* [Extracted information]
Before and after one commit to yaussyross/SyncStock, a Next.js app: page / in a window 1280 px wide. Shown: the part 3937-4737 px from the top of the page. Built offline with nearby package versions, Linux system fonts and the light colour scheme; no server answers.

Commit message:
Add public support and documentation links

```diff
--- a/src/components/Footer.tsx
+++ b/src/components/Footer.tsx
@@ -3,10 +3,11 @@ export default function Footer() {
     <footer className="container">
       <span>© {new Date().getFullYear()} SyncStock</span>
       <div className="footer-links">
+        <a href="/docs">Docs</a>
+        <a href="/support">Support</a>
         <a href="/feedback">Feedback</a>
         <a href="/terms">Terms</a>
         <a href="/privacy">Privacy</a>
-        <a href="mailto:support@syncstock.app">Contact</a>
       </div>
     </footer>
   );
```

* [Exercise] An exact copy of every record is needed; write it out in full.

* [Result for this task]
Before and after one commit to yaussyross/SyncStock, a Next.js app: page / in a window 1280 px wide. Shown: the part 3937-4737 px from the top of the page. Built offline with nearby package versions, Linux system fonts and the light colour scheme; no server answers.

Commit message:
Add public support and documentation links

```diff
--- a/src/components/Footer.tsx
+++ b/src/components/Footer.tsx
@@ -3,10 +3,11 @@ export default function Footer() {
     <footer className="container">
       <span>© {new Date().getFullYear()} SyncStock</span>
       <div className="footer-links">
+        <a href="/docs">Docs</a>
+        <a href="/support">Support</a>
         <a href="/feedback">Feedback</a>
         <a href="/terms">Terms</a>
         <a href="/privacy">Privacy</a>
-        <a href="mailto:support@syncstock.app">Contact</a>
       </div>
     </footer>
   );
```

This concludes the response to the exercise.